In a September 1962 review of a Wayne Thiebaud show, Donald Judd wrote that Oldenburg: “has done something artistically new, as Max Kozloff in Art International says he and the others have not, makes his cakes and pies and other foods and articles actual objects, which is different epistemologically from illustration.”1 Oldenburg and Judd met around 1965, when Oldenburg was living in the same apartment building as their mutual friend the artist Yayoi Kusama.
Red Sausages was one of the objects “for sale” in Oldenburg’s The Store, which opened in fall 1961 on Second Street in Manhattan’s Lower East Side. As Oldenburg said in the early 1960s, “I’d like to get away from the notion of a work of art as something outside of experience, something that is located in museums, something that is terribly precious.”2
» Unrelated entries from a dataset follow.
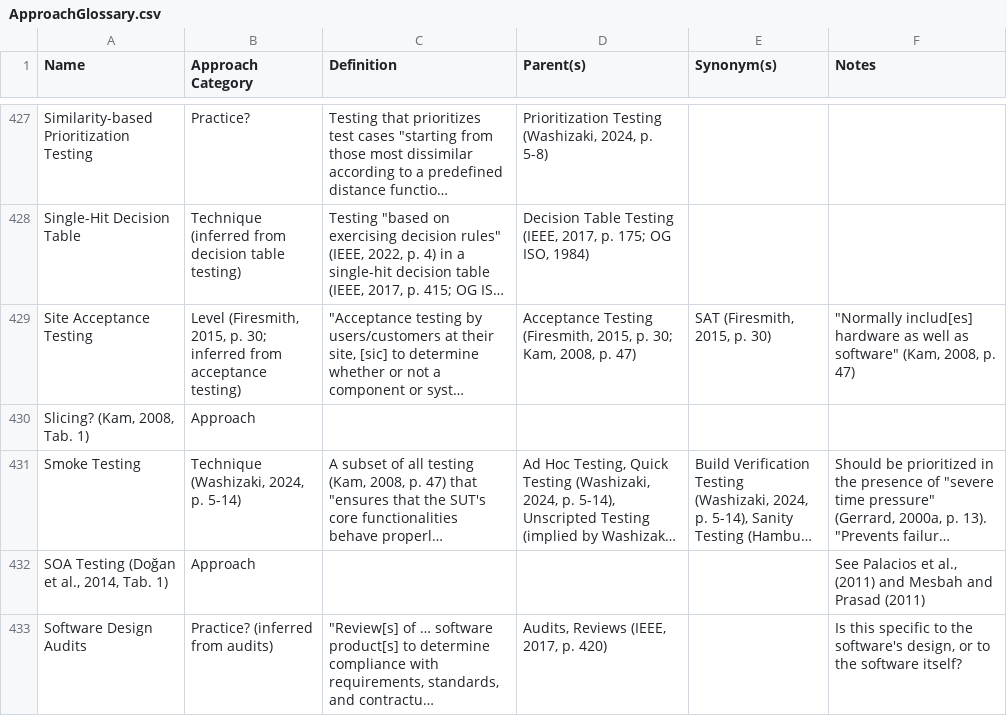
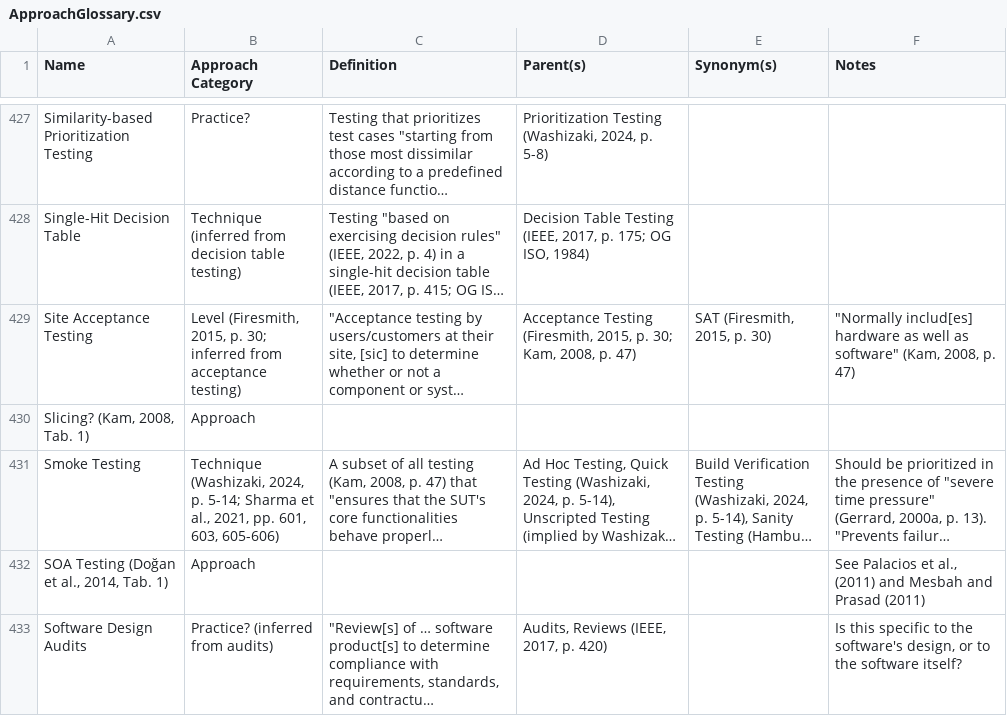
Before and after one commit to samm82/TestingTesting, a CSV file: ApproachGlossary.csv, drawn as a sheet; only a part is shown, gaps mark what is left out; long unchanged cells end in …; the diff covers the shown part only; the diff names each change by its address in the sheet, - before the commit and + after, or states it on an @@ line.

Commit message:
Update technique classification from SharmaEtAl2021
Introduced MANY cat discreps :sweat_smile:

```diff
--- a/ApproachGlossary.csv
+++ b/ApproachGlossary.csv
-B431 (Approach Category): …2024, p. 5-14)
+B431 (Approach Category): …2024, p. 5-14; Sharma et al., 2021, pp. 601, 603, 605-606)
```
Also changed, not shown: 8 edited cells elsewhere in this file, 9 other files.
Out of The Store, Oldenburg sold commonplace objects such as ice cream, cigarettes, hats, and shoes rendered out of chicken wire covered by muslin soaked in plaster, which was then painted. Oldenburg applied enamel paint straight from the can in individual layers. Items ran from twenty-five dollars to over eight hundred. As Oldenburg described: “In the front half, it is my intention to create the environment of a store, by painting and placing (hanging, projecting, lying) objects after the spirit and in the form of popular objects of merchandise, such as may be seen in stores and store windows of the city. . . .This store will be constantly supplied with new objects which I will create out of plaster and other materials in the rear half of the place.”3